“Most people would look at an old pair of chopsticks and see nothing but trash. At a push, maybe something their kid could use in a school art project. Felix Böck saw desks, tables, chopping blocks, even dominos – and the basis of a thriving business that shows the circular economy in action.
Since 2016, Böck’s company ChopValue has been taking used bamboo chopsticks from restaurants in Canada and the US, and transforming them into attractive wooden tiles which are used in a range of furniture and homewares.

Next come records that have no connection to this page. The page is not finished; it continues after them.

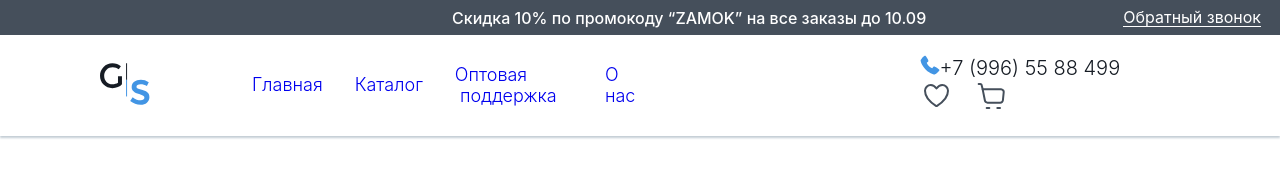
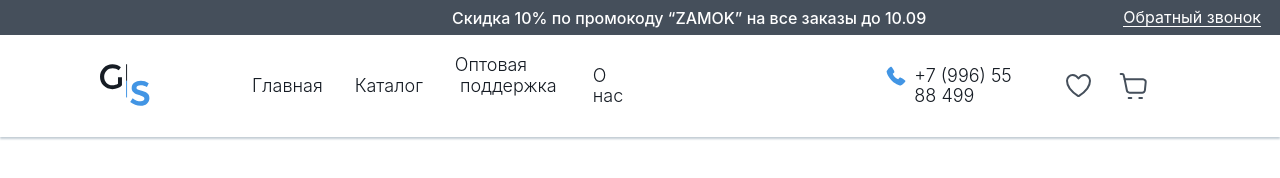
Before and after one commit to Oltinbek2010/git-hub-, a plain HTML site: page index.html in a window 1280 px wide. Drawn offline with Linux system fonts and the light colour scheme; a web font is replaced by a local one.

Commit message:
o'zgarildi

```diff
--- a/index.html
+++ b/index.html
@@ -15,8 +15,14 @@
     <div class="container over-header">
         <p>Скидка 10% по промокоду “ZAMOK” на все заказы до 10.09</p> <a href="#">Обратный звонок</a>
     </div>
-    <header class="container header"><a href="#"><img class="logo" src="./imgs/Logo.svg" alt="Logo" width="50.4"
-                height="42"></a>
+
+
+    <header class="container header">
+        <a href="#">
+            <img class="logo" src="./imgs/Logo.svg" alt="Logo" width="50.4" height="42">
+        </a>
+
+
         <nav class="navs">
             <ul class="nav-list">
                 <a href="#">
@@ -33,10 +39,12 @@
                 </a>
             </ul>
         </nav>
+
+
         <div class="contact">
             <a href="#"> <img src="./imgs/phone-call.svg" alt="Call number" width="20" height="20">+7 (996) 55
                 88 499</a>
-            <img src="./imgs/like.svg" alt="Shop" width="88" height="32">
+            <a class="Shop" href="#"><img src="./imgs/like.svg" alt="Shop" width="88" height="32"></a>
         </div>
     </header>
 </body>
--- a/styles/style.css
+++ b/styles/style.css
@@ -49,6 +49,7 @@ header {
     display: flex;
     align-items: center;
     box-shadow: 0px 2px 2px #C4CDD5;
+    margin-bottom: 20px;
 }
 
 .logo {
@@ -59,7 +60,6 @@ header {
 
 header ul {
     font-weight: 300;
-    color: #161C24;
     font-size: 18px;
     list-style: none;
     display: flex;
@@ -70,6 +70,7 @@ header ul {
 ul a {
     text-decoration: none;
     transition: all 0.5s;
+    color: #161C24;
 }
 
 ul a:hover {
@@ -77,12 +78,24 @@ ul a:hover {
 }
 
 ul .ab {
-    margin-right: 283.1px;
+    margin-right: 263.1px;
+}
+
+.contact {
+    display: flex;
 }
 
 .contact a {
     text-decoration: none;
     color: #161C24;
     font-weight: 300;
-    font-size: 20px;
+    font-size: 18px;
+    margin: 0;
+    margin-right: 30px;
+    display: flex;
+    gap: 8px;
 }
+
+.Shop {
+    align-items: center;
+}
```
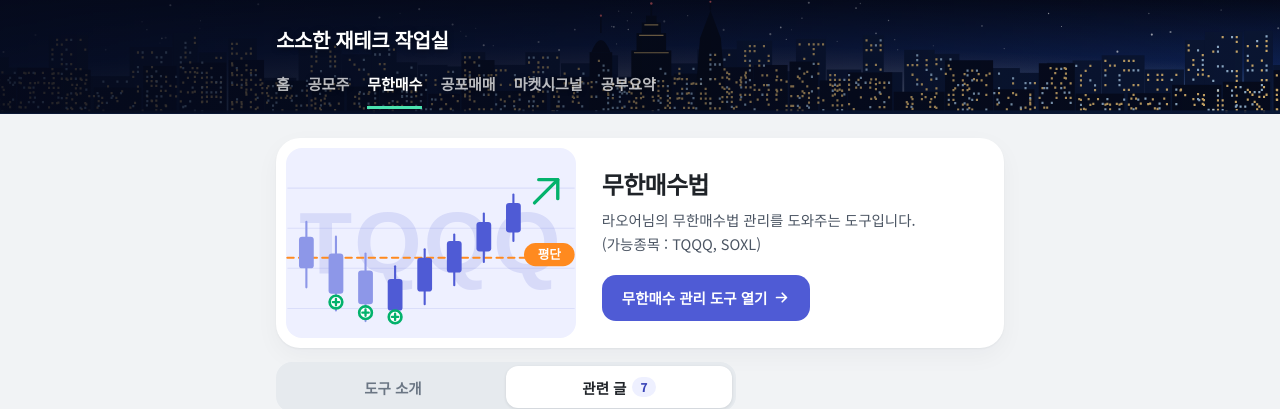
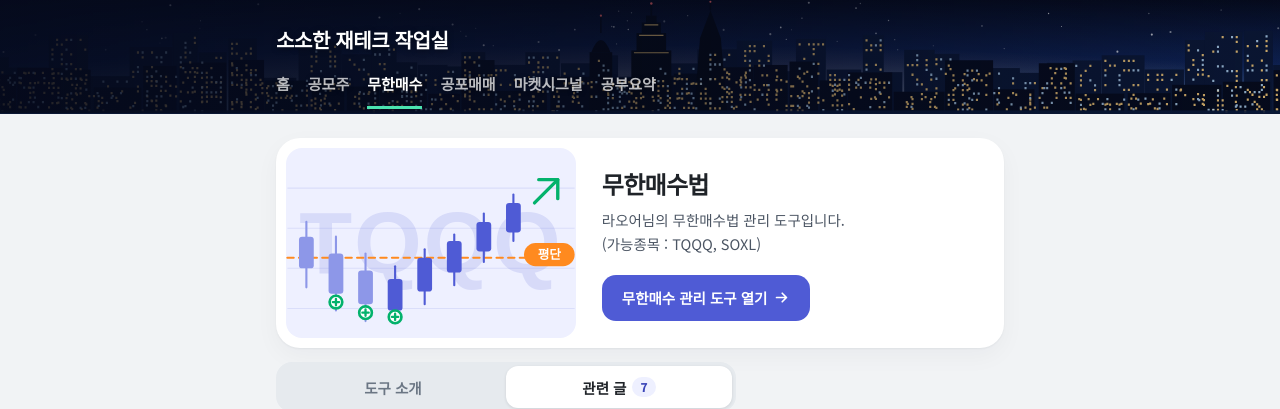
Before and after one commit to mzmzkgu/mzmzkgu.github.io, a Jekyll site: the page built from infinity.html, in a window 1280 px wide. Shown: the top 409 px of the page. Built offline with Jekyll 4.4.1, drawn with Linux system fonts in a browser that asks for light colours.

Commit message:
무한매수법 소개 문구를 '라오어님의 무한매수법 관리 도구입니다.'로 수정
Co-Authored-By: Claude Sonnet 5.5 <noreply@anthropic.com>
Claude-Session: https://claude.ai/code/session_01HnZqqtAcJR4YGqc3LY19aj

```diff
--- a/infinity.html
+++ b/infinity.html
@@ -13,7 +13,7 @@ description: 무한매수법의 원리, 회차별 매수 기록과 평단 관리
       <span class="bd-hero-ico"><svg viewBox="0 0 24 24" aria-hidden="true"><path d="M12 12c-2-2.5-4-4-6-4a4 4 0 0 0 0 8c2 0 4-1.5 6-4zm0 0c2 2.5 4 4 6 4a4 4 0 0 0 0-8c-2 0-4 1.5-6 4z"/></svg></span>
       <h1>무한매수법</h1>
     </div>
-    <p>라오어님의 무한매수법 관리를 도와주는 도구입니다.<br>(가능종목 : TQQQ, SOXL)</p>
+    <p>라오어님의 무한매수법 관리 도구입니다.<br>(가능종목 : TQQQ, SOXL)</p>
     <a class="bd-cta" href="{{ '/infinityBuy/' | relative_url }}">무한매수 관리 도구 열기<svg viewBox="0 0 24 24" aria-hidden="true"><path d="M5 12h14M13 6l6 6-6 6"/></svg></a>
   </div>
 </section>
```
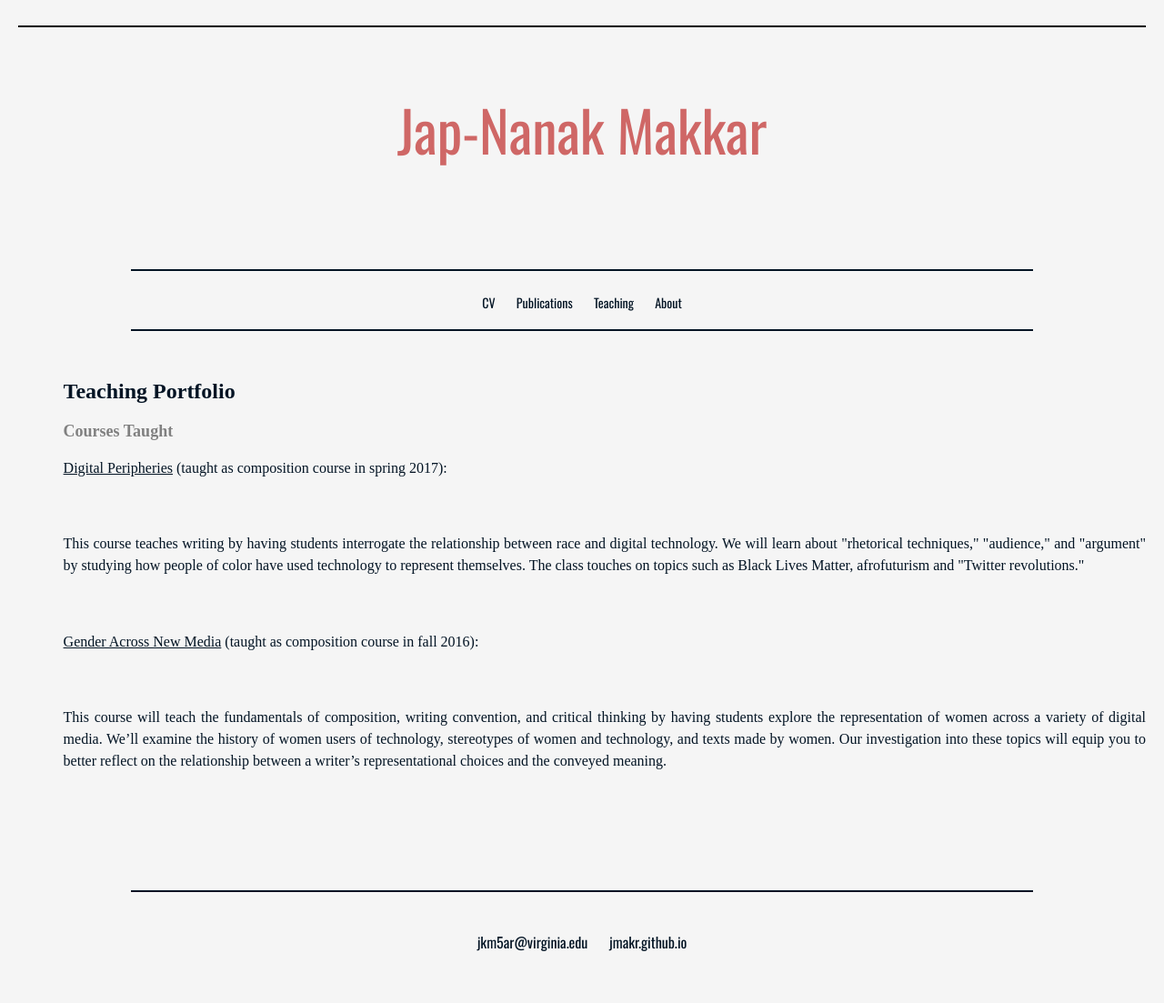
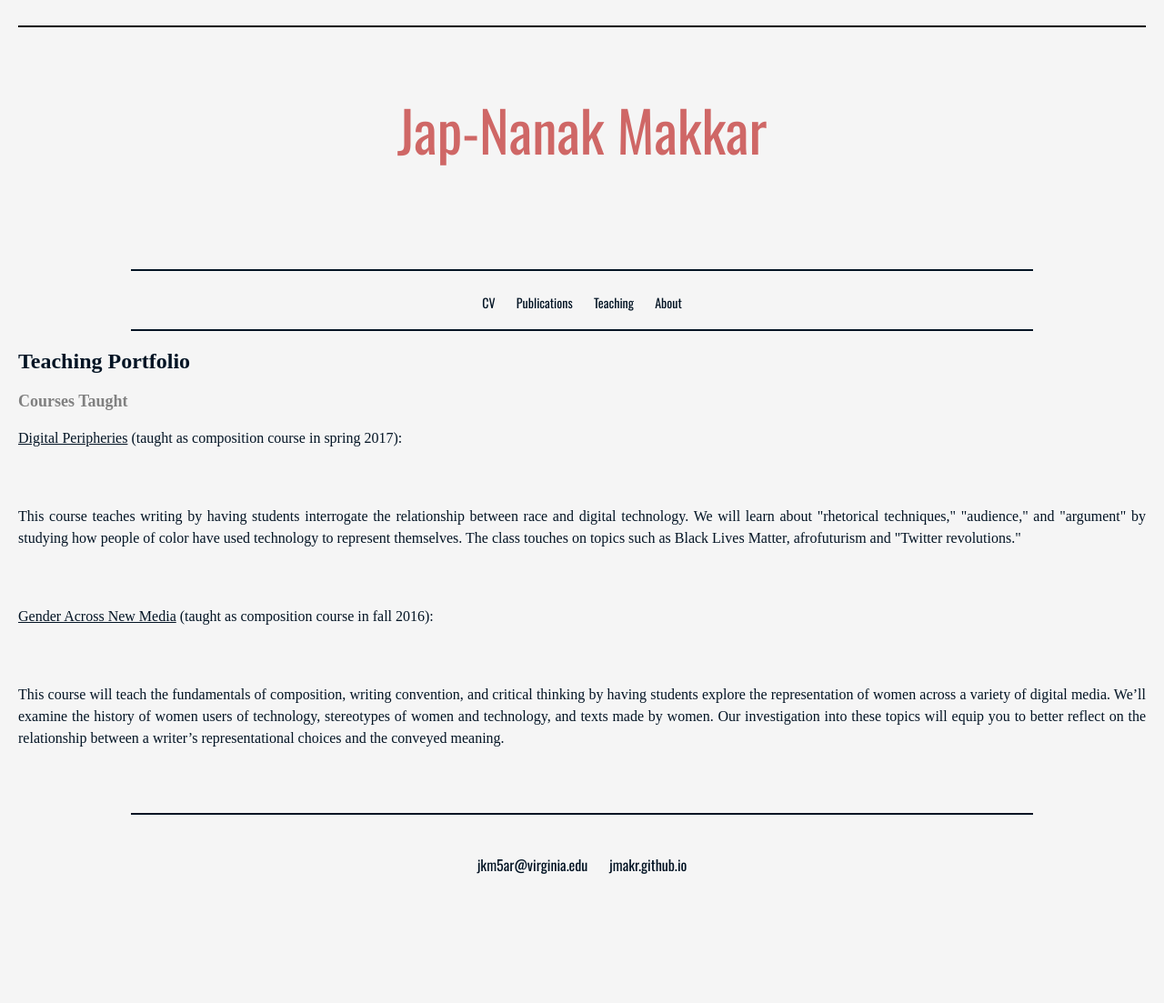
Before and after one commit to jmakr/jmakr.github.io, a Jekyll site: the page built from teaching/index.html, in a window 1280 px wide. Shown: the whole page at 91% size. Built offline with Jekyll 4.4.1, drawn with Linux system fonts in a browser that asks for light colours; some web fonts are replaced; after the commit the page ends 1018 px from its top, so only the background shows below that.

Commit message:
Update index.html

```diff
--- a/teaching/index.html
+++ b/teaching/index.html
@@ -3,8 +3,7 @@ layout: default
 title: Teaching Portfolio
 ---
 <div style="width: 100%">
-<div class="blurb2">
-
+     <div id="blurb2" class="article grid_4">
     	<h2>{{ page.title }}</h2>
 
 
@@ -12,12 +11,13 @@ title: Teaching Portfolio
 
         <p2 align="justify"> <u>Digital Peripheries</u> (taught as composition course in spring 2017):</p2>
          <p2 align="justify"> This course teaches writing by having students interrogate the relationship between race and digital technology. We will learn about "rhetorical techniques," "audience," and "argument" by studying how people of color have used technology to represent themselves. The class touches on topics such as Black Lives Matter, afrofuturism and "Twitter revolutions."</p2>
-
+     </div>
+     <div id="blurb2" class="article grid_4">
 
         <p2 align="justify"> <u>Gender Across New Media</u> (taught as composition course in fall 2016):</p2>
          <p2 align="justify"> This course will teach the fundamentals of composition, writing convention, and critical thinking by having students explore the representation of women across a variety of digital media. We’ll examine the history of women users of technology, stereotypes of women and technology, and texts made by women. Our investigation into these topics will equip you to better reflect on the relationship between a writer’s representational choices and the conveyed meaning.</p2>
 
 
 
+     </div>
 </div>
-</div>
```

A simple idea, born from a passionate aversion to waste.
‘These chopsticks travel 6,000 miles to arrive on your dining table for 20 to 30 minutes,’ Böck told the Guardian. ‘You can’t possibly feel good about throwing them out afterwards.’
Giving trash a new life
Böck, who has a background in wood engineering in Germany, was studying for a PhD in structural bamboo composites in Vancouver when inspiration struck as he was eating his favourite meal – sushi.
‘I had an eye-opening moment when I connected the chopsticks I ate dinner with to the vast amount of under-utilized wood resources from demolished construction sites,’ he explained in an interview with Forbes. ‘I had been trying to implement a regional program to tackle urban wood waste, but it fell on deaf ears – so I thought the humble little chopstick was a more relatable resource to show how you can build viable business opportunities from resource efficiency.’
Böck developed a way of cleaning the used chopsticks, and using heat, steam and pressure to turn them into versatile blocks. He began partnering with local restaurants, which quickly overcame any scepticism and appreciated the value in turning their trash into something useful.
‘When you walk into a restaurant and you ask them to place a recycling bin for chopsticks, they still give you the exact same look as they gave me on day one,’ Böck told the Guardian. ‘I think it’s because it’s one of these little things that we neglect. But the moment someone reminds us of that problem that’s right in front of us, it creates that immediate “aha!” moment.’
View the whole story here: https://www.weforum.org/agenda/2021/01/recycle-chopsticks-furniture-circular-economy/